Among the entries below, which lines include the string "export"? Show each one.

## Material provided
[Start of Attachment]

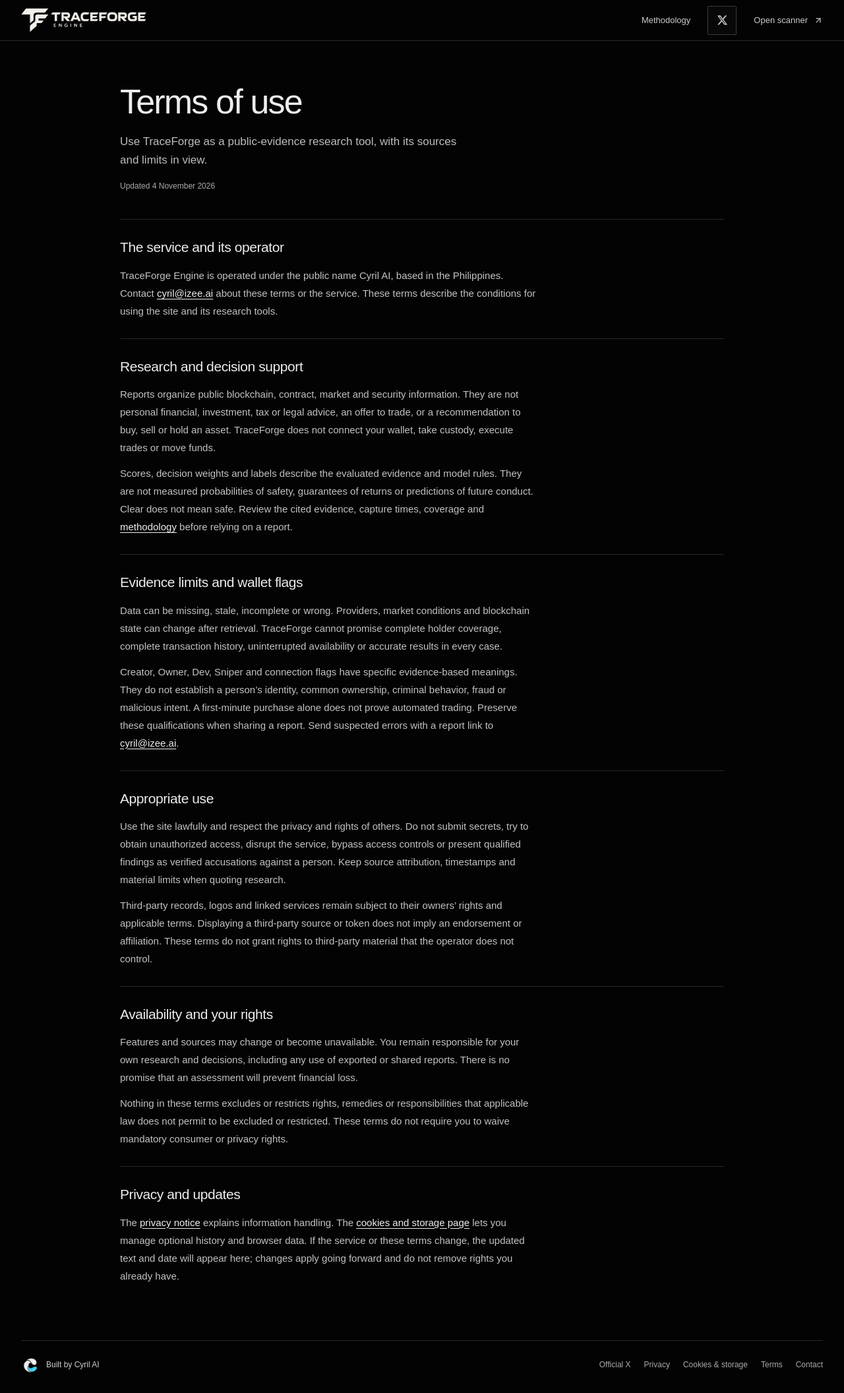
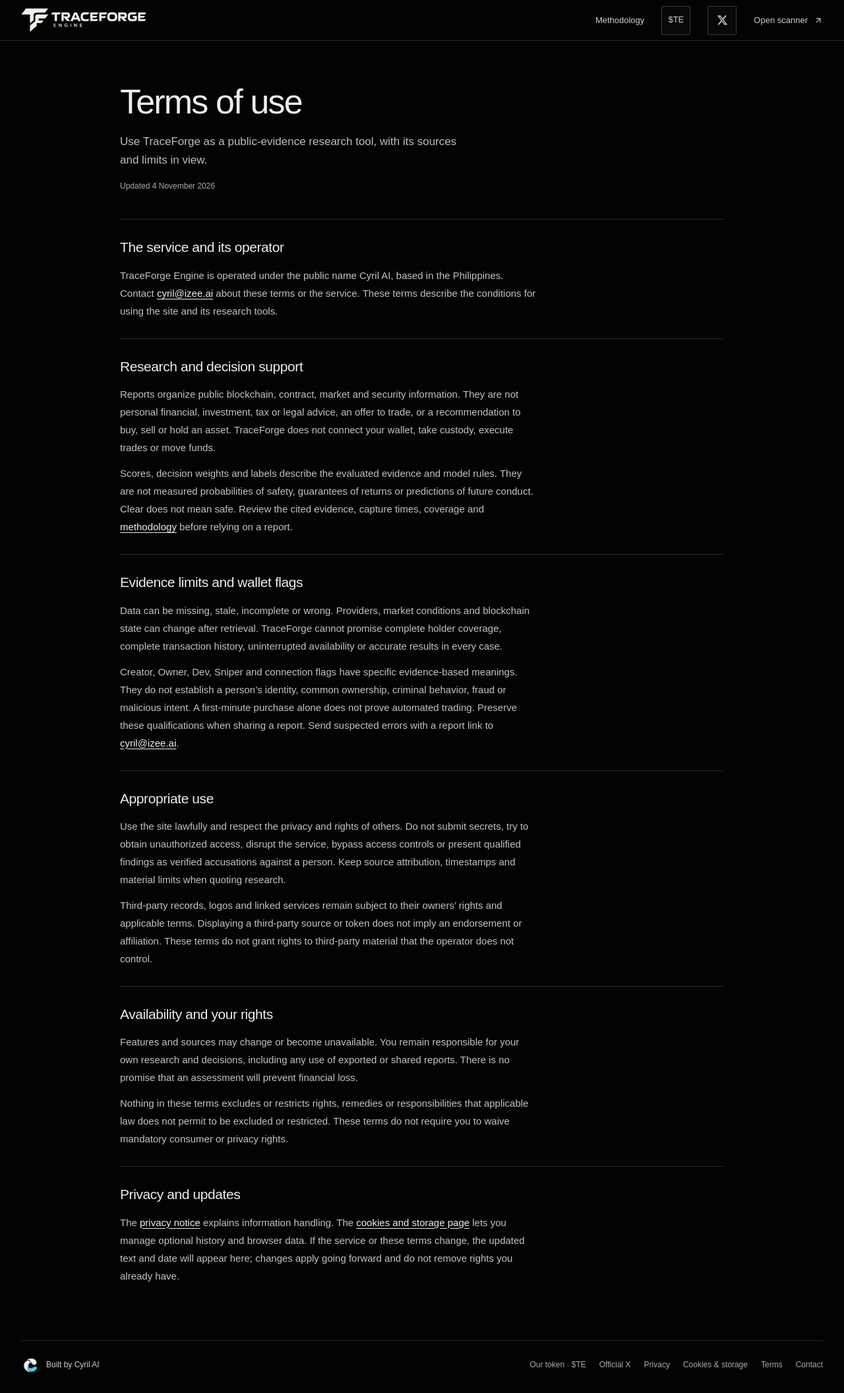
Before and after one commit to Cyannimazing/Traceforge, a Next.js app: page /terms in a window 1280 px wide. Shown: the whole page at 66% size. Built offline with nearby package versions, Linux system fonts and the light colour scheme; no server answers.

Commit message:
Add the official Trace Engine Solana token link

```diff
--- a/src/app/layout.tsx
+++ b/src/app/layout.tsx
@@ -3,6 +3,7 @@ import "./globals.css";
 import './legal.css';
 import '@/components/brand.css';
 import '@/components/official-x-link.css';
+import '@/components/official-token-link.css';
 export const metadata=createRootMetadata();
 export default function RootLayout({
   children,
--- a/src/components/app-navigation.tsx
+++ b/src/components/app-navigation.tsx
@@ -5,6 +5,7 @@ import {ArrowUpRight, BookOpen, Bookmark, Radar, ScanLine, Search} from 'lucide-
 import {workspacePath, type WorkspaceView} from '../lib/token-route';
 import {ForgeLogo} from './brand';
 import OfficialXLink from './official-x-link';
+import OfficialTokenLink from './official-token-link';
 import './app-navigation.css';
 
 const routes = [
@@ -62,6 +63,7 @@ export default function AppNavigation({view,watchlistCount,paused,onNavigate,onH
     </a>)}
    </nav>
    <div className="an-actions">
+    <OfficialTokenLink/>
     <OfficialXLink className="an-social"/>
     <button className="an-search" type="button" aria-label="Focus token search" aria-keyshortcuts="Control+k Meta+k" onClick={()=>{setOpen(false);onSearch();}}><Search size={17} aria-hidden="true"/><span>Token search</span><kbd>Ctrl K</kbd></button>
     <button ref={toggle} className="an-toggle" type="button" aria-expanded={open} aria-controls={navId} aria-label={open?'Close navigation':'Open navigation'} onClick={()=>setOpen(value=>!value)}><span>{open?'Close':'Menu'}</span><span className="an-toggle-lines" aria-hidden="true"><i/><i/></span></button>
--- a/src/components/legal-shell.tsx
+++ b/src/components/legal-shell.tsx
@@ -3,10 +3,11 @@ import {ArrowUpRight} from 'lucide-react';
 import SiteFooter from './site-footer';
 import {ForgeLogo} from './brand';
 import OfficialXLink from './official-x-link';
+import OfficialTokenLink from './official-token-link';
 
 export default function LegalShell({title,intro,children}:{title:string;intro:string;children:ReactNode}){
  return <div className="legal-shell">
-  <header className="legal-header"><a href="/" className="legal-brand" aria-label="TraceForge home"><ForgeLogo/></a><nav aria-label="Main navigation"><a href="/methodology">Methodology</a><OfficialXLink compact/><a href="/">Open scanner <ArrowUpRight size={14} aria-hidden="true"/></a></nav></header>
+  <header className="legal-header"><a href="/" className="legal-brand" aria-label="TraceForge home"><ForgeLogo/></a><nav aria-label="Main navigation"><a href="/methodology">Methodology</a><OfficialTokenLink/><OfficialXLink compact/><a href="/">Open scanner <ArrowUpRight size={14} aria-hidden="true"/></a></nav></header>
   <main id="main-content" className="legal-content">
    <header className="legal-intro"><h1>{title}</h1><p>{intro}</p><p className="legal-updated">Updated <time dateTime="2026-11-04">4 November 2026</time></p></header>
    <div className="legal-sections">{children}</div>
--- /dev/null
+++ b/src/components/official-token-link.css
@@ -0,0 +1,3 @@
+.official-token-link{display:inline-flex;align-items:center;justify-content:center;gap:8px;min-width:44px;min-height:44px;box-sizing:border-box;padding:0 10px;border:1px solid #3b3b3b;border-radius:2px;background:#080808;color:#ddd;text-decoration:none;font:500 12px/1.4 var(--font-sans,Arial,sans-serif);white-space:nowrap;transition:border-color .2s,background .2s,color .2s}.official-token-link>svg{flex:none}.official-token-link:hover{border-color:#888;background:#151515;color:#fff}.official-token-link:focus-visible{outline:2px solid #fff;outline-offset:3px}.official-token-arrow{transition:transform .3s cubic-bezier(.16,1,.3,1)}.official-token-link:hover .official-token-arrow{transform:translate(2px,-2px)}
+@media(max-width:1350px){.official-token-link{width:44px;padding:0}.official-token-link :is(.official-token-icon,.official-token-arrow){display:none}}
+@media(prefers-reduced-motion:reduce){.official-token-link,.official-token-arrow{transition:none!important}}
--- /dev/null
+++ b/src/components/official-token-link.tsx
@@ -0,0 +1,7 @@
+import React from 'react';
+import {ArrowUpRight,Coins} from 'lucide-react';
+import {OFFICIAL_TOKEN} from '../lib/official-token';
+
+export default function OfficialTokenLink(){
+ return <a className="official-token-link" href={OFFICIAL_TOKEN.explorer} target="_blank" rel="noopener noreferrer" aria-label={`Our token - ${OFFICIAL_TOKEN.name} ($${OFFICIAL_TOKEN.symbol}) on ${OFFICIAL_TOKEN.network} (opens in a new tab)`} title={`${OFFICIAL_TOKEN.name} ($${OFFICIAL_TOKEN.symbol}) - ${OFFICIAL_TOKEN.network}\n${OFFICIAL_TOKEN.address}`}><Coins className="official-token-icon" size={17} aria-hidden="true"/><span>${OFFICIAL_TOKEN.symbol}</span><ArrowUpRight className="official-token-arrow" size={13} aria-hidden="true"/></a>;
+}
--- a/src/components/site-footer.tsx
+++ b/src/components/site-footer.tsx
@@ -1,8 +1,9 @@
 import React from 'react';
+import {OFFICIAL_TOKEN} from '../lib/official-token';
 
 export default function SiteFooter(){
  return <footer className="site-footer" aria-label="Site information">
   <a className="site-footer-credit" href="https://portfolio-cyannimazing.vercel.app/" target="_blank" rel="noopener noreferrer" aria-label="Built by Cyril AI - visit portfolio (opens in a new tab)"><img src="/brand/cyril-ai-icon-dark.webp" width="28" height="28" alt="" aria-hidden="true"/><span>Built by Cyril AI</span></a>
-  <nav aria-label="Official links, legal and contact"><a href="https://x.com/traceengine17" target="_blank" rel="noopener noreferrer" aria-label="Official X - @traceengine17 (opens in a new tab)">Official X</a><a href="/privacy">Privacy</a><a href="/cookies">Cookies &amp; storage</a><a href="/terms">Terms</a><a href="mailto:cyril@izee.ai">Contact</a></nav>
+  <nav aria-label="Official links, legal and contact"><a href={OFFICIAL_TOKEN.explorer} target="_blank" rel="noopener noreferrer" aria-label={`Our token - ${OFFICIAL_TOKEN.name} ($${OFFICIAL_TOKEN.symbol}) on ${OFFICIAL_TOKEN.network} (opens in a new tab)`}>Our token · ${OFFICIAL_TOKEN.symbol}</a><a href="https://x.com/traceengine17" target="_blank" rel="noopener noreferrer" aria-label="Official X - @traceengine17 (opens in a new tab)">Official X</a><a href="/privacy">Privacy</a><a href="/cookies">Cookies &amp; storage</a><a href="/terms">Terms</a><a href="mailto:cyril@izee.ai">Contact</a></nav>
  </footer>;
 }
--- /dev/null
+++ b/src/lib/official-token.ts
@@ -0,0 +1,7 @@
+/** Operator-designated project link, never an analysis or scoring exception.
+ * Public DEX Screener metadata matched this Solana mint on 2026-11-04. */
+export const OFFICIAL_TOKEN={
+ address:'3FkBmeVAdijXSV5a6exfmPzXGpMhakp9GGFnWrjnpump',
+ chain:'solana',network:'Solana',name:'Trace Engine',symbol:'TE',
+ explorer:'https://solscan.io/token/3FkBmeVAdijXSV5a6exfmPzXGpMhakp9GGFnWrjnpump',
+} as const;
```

[End of Attachment]
[Start of Attachment]

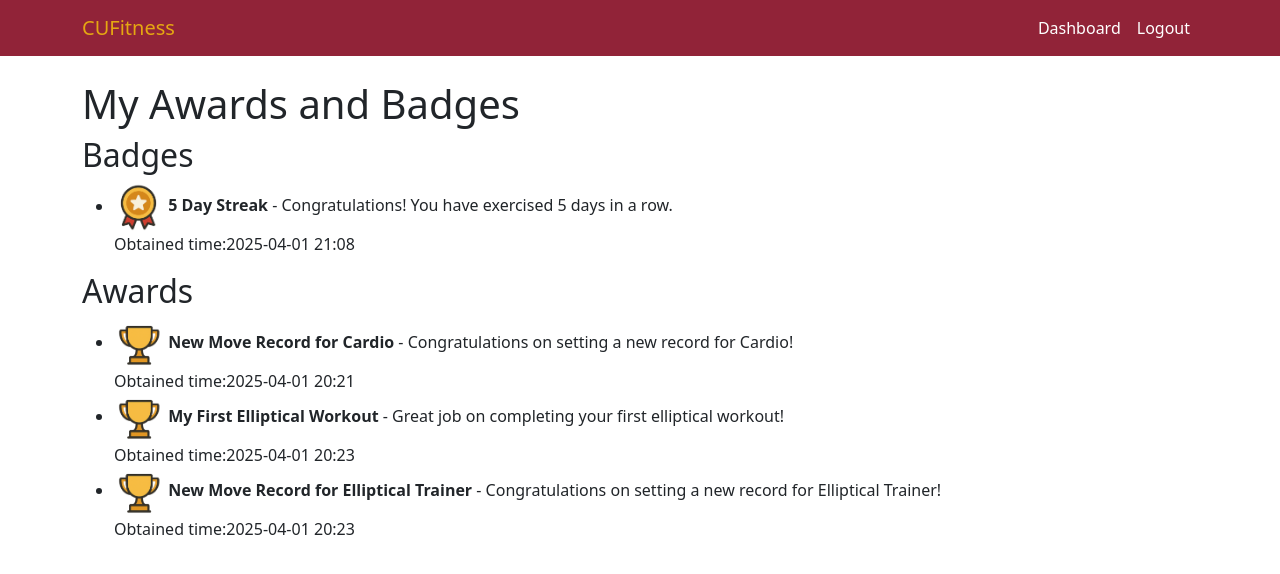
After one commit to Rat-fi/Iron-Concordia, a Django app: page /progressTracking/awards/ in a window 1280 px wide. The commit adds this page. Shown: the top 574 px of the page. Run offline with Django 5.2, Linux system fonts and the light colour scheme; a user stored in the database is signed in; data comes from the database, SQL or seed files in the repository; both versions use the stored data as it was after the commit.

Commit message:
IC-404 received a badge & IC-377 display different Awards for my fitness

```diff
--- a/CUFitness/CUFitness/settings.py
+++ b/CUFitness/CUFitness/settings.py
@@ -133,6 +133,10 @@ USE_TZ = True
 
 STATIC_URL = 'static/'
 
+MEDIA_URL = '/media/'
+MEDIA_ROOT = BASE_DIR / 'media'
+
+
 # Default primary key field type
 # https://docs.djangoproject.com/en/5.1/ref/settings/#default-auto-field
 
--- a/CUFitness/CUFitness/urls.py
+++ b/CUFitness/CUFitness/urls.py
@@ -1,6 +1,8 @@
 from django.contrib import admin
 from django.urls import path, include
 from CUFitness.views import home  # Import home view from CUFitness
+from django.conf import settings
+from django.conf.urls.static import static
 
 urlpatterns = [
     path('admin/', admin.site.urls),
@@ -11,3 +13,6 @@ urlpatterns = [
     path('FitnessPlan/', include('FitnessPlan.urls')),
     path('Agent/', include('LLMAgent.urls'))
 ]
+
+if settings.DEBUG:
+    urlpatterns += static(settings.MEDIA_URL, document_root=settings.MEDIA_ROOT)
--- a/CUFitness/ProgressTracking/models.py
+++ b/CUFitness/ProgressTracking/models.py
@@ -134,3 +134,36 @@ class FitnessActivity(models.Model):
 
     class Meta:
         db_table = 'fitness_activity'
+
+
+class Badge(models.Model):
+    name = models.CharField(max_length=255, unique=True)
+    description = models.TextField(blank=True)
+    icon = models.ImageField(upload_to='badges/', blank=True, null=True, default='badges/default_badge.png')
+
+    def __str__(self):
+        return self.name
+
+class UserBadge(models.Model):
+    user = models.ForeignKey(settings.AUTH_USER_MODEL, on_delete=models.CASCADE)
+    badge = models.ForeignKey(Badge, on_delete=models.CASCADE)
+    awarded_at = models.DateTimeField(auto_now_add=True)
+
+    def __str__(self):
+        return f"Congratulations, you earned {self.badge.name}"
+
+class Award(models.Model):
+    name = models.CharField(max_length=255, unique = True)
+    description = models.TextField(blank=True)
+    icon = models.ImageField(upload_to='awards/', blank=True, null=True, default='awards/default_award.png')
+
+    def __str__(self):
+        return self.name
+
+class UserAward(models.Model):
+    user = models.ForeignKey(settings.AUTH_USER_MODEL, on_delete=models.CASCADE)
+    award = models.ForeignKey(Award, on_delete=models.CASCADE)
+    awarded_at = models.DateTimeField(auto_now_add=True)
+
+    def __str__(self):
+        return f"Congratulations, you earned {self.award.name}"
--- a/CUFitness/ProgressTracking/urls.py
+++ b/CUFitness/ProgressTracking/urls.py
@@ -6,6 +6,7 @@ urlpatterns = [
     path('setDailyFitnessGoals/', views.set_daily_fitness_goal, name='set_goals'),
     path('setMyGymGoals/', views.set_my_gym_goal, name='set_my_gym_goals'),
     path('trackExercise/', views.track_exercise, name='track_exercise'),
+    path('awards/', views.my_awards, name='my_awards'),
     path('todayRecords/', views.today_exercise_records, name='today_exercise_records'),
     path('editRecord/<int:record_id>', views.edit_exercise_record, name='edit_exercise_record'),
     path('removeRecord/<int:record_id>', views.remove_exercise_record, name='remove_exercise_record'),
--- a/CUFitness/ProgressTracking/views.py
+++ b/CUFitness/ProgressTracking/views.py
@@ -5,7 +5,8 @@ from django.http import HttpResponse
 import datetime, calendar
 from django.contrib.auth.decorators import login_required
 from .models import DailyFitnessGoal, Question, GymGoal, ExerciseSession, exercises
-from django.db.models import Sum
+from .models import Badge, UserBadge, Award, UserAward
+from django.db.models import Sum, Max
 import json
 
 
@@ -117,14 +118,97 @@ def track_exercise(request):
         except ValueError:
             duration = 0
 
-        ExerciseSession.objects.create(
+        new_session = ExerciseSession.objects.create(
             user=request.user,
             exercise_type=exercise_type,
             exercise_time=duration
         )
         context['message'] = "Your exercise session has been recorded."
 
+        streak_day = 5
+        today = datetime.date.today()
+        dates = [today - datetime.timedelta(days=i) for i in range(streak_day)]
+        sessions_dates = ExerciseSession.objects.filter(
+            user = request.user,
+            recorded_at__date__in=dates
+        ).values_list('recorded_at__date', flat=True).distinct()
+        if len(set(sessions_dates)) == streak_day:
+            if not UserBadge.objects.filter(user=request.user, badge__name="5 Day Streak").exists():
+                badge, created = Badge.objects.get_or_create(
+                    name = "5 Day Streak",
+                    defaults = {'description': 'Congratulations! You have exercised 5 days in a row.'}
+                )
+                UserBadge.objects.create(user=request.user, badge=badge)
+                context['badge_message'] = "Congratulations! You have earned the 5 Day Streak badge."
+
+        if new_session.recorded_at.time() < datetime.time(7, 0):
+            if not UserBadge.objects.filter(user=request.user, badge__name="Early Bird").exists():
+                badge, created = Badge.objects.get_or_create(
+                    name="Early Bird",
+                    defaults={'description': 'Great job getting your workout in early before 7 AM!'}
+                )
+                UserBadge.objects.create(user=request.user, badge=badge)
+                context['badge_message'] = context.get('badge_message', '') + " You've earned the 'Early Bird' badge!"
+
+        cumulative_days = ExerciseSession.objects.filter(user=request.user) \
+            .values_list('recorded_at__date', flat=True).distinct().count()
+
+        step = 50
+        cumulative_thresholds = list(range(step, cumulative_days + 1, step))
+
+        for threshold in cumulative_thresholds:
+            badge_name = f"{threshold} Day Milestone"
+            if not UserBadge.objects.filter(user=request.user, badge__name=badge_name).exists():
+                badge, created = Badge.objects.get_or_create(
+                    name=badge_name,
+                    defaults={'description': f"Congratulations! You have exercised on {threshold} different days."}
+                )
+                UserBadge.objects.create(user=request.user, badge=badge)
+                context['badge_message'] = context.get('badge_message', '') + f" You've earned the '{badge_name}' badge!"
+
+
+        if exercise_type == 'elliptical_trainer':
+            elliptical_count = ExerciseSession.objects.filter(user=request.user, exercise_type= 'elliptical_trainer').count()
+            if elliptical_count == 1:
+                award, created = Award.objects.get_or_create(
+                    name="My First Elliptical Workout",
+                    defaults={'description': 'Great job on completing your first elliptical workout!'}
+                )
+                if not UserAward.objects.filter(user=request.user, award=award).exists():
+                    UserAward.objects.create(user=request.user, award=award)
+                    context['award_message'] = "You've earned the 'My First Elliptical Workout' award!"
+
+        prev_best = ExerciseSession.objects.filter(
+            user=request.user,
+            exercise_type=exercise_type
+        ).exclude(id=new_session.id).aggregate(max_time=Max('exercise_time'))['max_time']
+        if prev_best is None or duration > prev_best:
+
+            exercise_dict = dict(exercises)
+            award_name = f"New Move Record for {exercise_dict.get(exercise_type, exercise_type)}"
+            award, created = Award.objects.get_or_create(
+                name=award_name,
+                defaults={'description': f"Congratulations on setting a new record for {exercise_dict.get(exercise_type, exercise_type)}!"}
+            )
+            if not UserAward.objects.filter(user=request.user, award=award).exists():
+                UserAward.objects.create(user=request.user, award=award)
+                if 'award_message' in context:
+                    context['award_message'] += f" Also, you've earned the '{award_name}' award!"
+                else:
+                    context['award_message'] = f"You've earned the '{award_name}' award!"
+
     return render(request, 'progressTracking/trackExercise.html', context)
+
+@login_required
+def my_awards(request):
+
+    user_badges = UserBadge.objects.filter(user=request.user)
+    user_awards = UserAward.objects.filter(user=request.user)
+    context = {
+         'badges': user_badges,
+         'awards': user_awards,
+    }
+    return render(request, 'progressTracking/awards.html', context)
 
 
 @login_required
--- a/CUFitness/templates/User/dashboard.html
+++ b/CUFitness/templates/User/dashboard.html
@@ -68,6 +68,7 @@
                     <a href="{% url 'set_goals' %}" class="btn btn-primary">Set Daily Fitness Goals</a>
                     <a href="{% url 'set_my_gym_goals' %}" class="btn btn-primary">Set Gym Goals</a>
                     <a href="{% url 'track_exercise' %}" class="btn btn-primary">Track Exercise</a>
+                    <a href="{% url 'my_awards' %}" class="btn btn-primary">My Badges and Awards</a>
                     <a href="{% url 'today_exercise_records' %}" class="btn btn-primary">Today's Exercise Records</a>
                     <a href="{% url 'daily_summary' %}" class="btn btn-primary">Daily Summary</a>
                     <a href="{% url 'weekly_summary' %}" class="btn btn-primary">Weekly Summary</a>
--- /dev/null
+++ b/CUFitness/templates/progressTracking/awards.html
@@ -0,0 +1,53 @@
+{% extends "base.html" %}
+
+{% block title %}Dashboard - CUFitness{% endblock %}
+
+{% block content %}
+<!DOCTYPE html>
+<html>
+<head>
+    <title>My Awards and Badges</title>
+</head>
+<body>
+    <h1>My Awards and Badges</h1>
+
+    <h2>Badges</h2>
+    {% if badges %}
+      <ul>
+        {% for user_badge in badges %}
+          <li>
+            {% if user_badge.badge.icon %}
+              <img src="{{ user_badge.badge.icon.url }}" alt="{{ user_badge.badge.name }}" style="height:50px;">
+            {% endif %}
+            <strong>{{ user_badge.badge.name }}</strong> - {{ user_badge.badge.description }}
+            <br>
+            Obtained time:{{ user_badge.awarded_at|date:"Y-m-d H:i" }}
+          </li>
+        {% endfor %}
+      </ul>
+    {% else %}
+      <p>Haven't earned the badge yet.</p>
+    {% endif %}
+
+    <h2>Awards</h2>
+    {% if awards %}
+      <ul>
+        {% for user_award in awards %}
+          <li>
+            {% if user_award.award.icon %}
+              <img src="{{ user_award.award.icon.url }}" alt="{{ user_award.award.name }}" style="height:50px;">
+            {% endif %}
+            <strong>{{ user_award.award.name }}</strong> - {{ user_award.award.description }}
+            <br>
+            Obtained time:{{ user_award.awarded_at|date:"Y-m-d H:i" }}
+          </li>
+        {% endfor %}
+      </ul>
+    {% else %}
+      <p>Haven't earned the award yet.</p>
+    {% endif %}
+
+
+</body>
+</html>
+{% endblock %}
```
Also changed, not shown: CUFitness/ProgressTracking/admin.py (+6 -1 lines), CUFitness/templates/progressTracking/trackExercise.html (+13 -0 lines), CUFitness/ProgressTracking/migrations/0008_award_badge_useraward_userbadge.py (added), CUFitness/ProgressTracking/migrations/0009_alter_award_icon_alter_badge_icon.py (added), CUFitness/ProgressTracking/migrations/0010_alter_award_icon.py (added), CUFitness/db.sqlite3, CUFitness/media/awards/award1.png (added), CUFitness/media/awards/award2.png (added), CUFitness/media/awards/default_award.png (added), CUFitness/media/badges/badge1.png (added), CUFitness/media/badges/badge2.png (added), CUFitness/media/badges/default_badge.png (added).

[End of Attachment]

## Exercise response
 export const metadata=createRootMetadata();
 export default function RootLayout({
@@ -62,6 +63,7 @@ export default function AppNavigation({view,watchlistCount,paused,onNavigate,onH
 export default function LegalShell({title,intro,children}:{title:string;intro:string;children:ReactNode}){
+export default function OfficialTokenLink(){
 export default function SiteFooter(){
+export const OFFICIAL_TOKEN={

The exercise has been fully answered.